#### [WHAT TO DO]
Where the word "Suggestion" appears in a line below, copy the whole line.

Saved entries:

****************************************

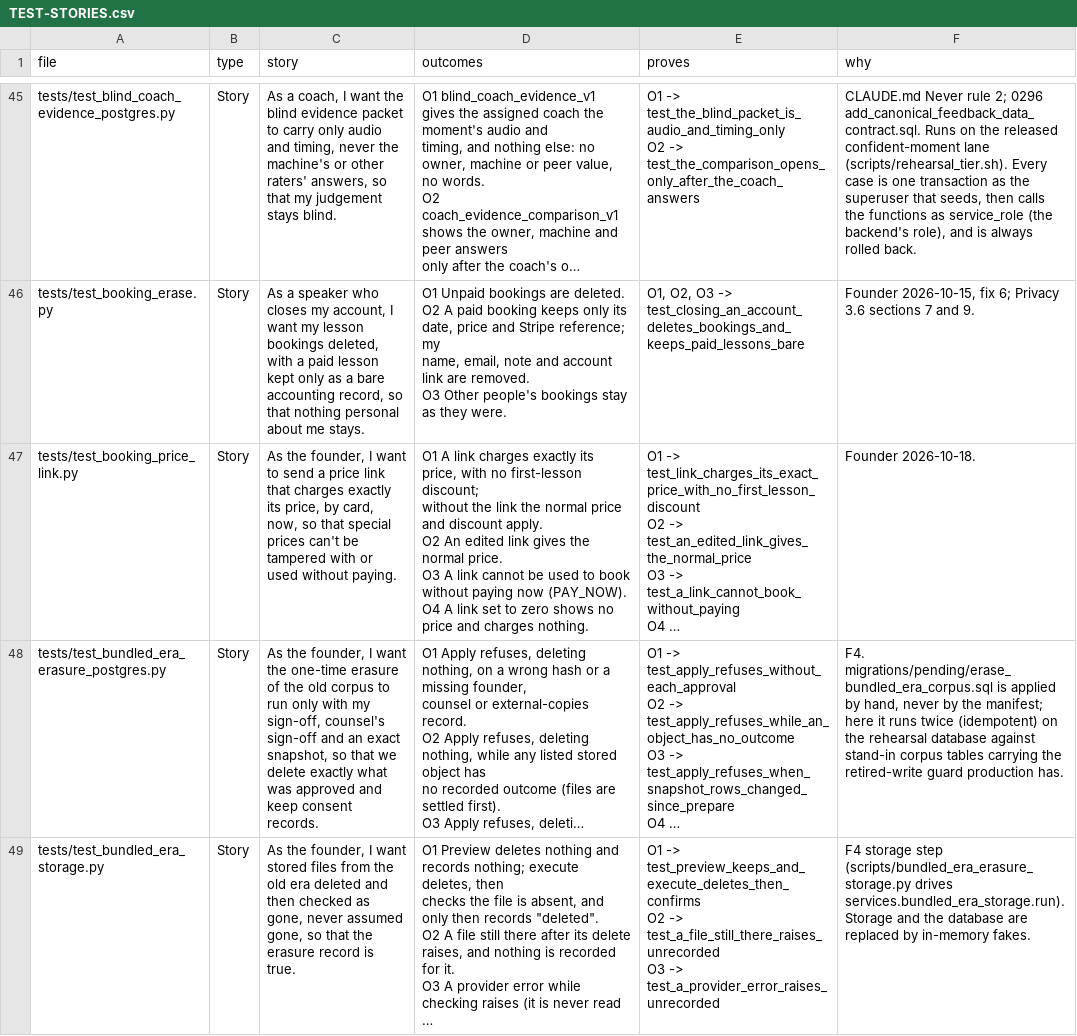
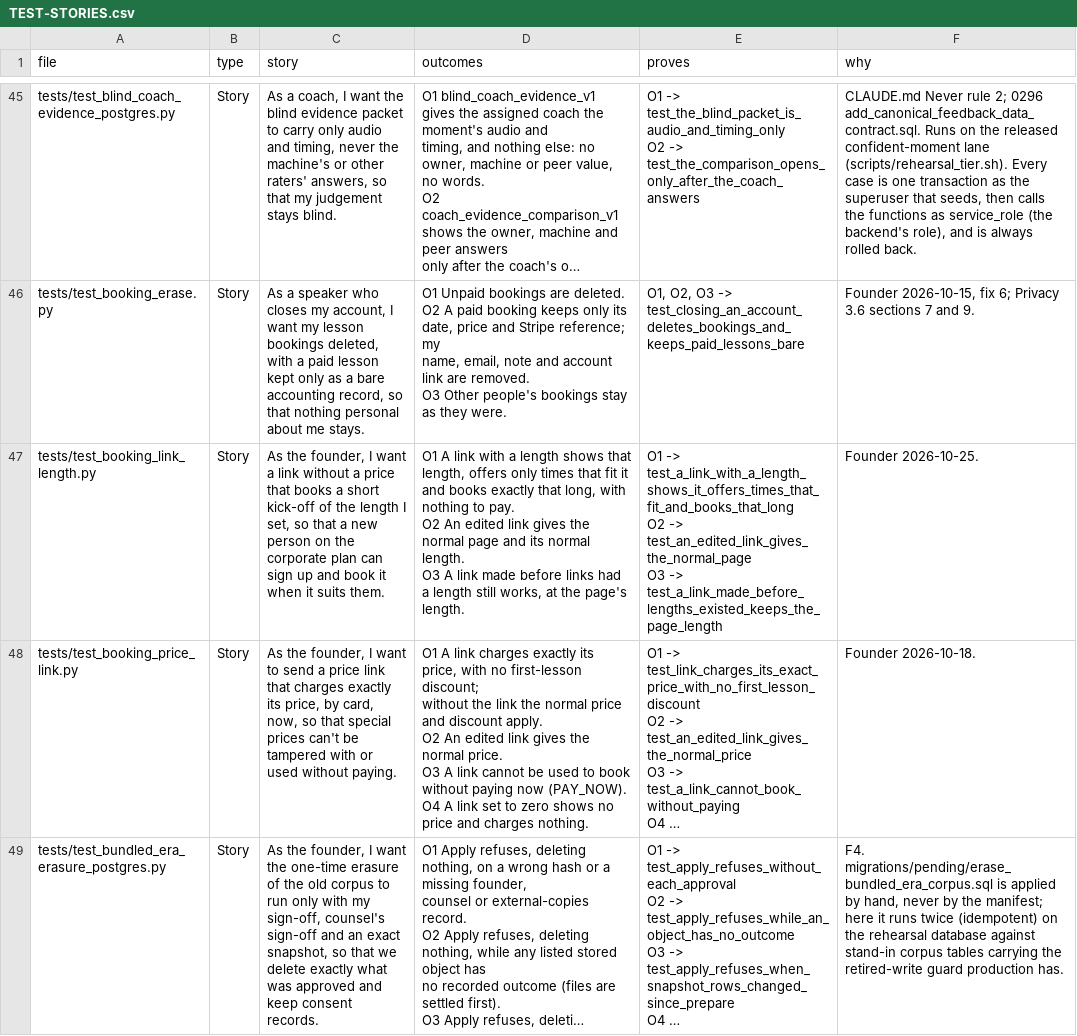
Before and after one commit to wilplus/backend-cursor, a CSV file: docs/TEST-STORIES.csv, drawn as a sheet; only a part is shown, gaps mark what is left out; the shorter side is filled out with more unchanged rows; long unchanged cells end in …; ↵ is a line break in a cell; the diff names each change by its address in the sheet, - before the commit and + after, or states it on an @@ line.

```diff
--- a/docs/TEST-STORIES.csv
+++ b/docs/TEST-STORIES.csv
+row 47: tests/test_booking_link_length.py | Story | As the founder, I want a link without a price that books a short kick-off of the length I set, so that a new person on the corporate plan can sign up and book it when it suits them. | O1 A link with a length shows that length, offers only times that fit it ↵ and books exactly that long, with nothing to pay. ↵ O2 An edited link gives the normal page and its normal length. ↵ O3 A link made before links had a length still works, at the page's length. | O1 -> test_a_link_with_a_length_shows_it_offers_times_that_fit_and_books_that_long ↵ O2 -> test_an_edited_link_gives_the_normal_page ↵ O3 -> test_a_link_made_before_lengths_existed_keeps_the_page_length | Founder 2026-10-25.
```
Also changed, not shown: 4 other files.
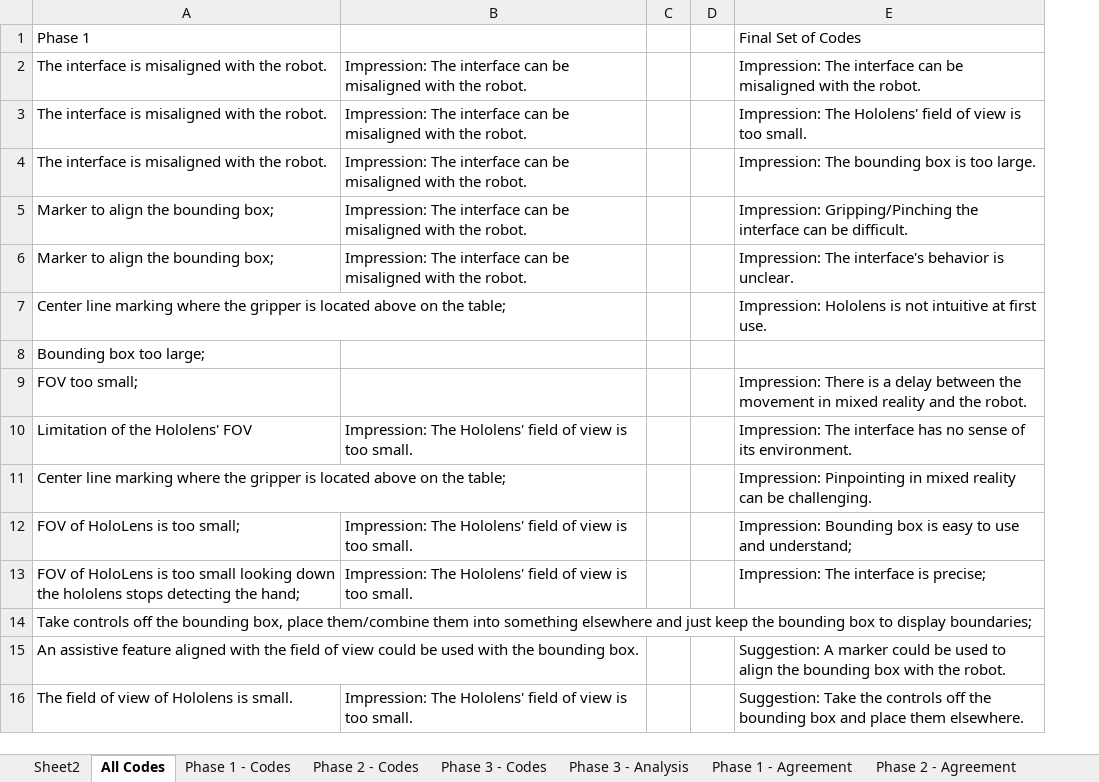
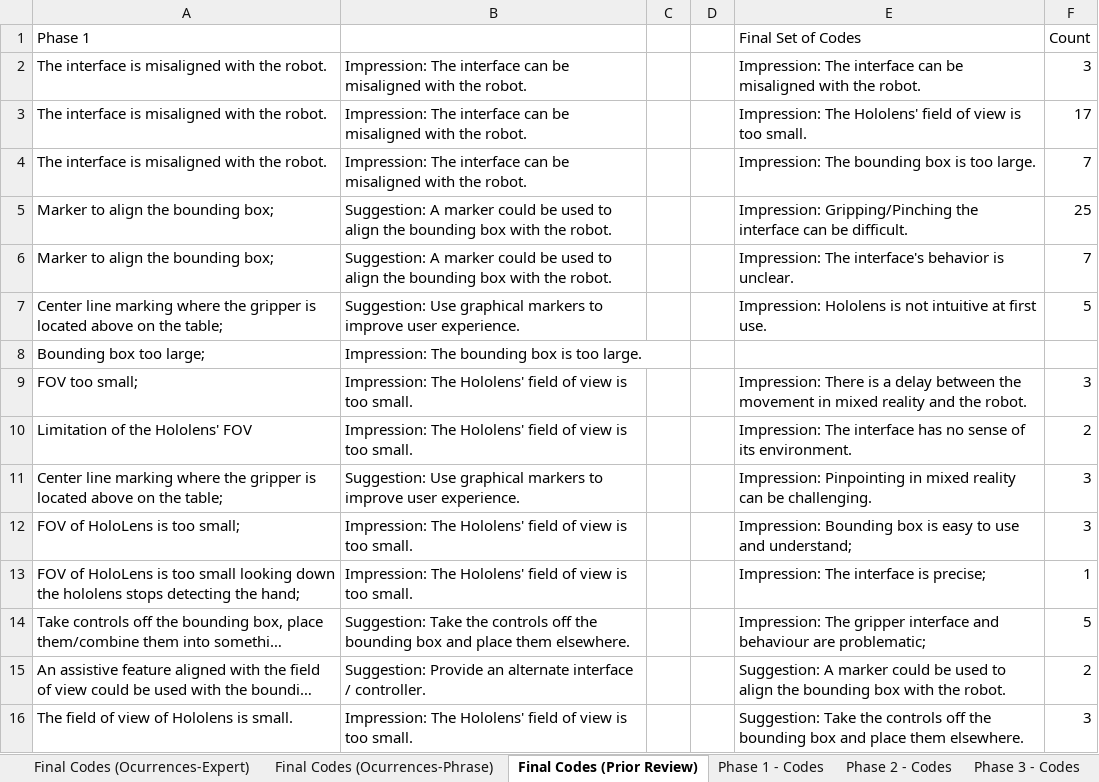
Before and after one commit to fronchetti/THRI-2024, an Excel workbook: data/experts/qualitative_analysis_review.xlsx, sheet Final Codes (Prior Review), drawn as a sheet; only a part is shown; long unchanged cells end in …; values as stored, in another font and other column widths than the file's, no cell formats; the diff covers the shown part only; the diff names each change by its address in the sheet, - before the commit and + after, or states it on an @@ line.

```diff
--- a/data/experts/qualitative_analysis_review.xlsx (sheet Final Codes (Prior Review))
+++ b/data/experts/qualitative_analysis_review.xlsx (sheet Final Codes (Prior Review))
-sheet tab: All Codes
+sheet tab: Final Codes (Prior Review)
-sheet tab: Sheet2
+sheet tab: Final Codes (Ocurrences-Expert)
+sheet tab: Final Codes (Ocurrences-Phrase)
+column F (Count), rows 2-16: 3 | 17 | 7 | 25 | 7 | 5 |  | 3 | 2 | 3 | 3 | 1 | 5 | 2 | 3
-B5:B6: Impression: The interface can be misaligned with the…
+B5:B6: Suggestion: A marker could be used to align the bounding box with the…
-B7: (empty)
+B7: Suggestion: Use graphical markers to improve user experience.
-B8: (empty)
+B8: Impression: The bounding box is too large.
-B9: (empty)
+B9: Impression: The Hololens' field of view is too small.
-B11: (empty)
+B11: Suggestion: Use graphical markers to improve user experience.
-B14: (empty)
+B14: Suggestion: Take the controls off the bounding box and place them elsewhere.
-E14 (Final Set of Codes): (empty)
+E14 (Final Set of Codes): Impression: The gripper interface and behaviour are problematic;
-B15: (empty)
+B15: Suggestion: Provide an alternate interface / controller.
```
Also changed, not shown: 5 added rows, 1 removed row and 113 edited cells elsewhere in this sheet, sheet Phase 1 - Codes, sheet Phase 3 - Codes, sheet Phase 2 - Codes, cell formats, data/experts/qualitative_analysis_data/third_round_chandler/Julianna.xlsx, 1 other file.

****************************************

#### [WRITTEN ANSWER]
+B5:B6: Suggestion: A marker could be used to align the bounding box with the…
+B7: Suggestion: Use graphical markers to improve user experience.
+B11: Suggestion: Use graphical markers to improve user experience.
+B14: Suggestion: Take the controls off the bounding box and place them elsewhere.
+B15: Suggestion: Provide an alternate interface / controller.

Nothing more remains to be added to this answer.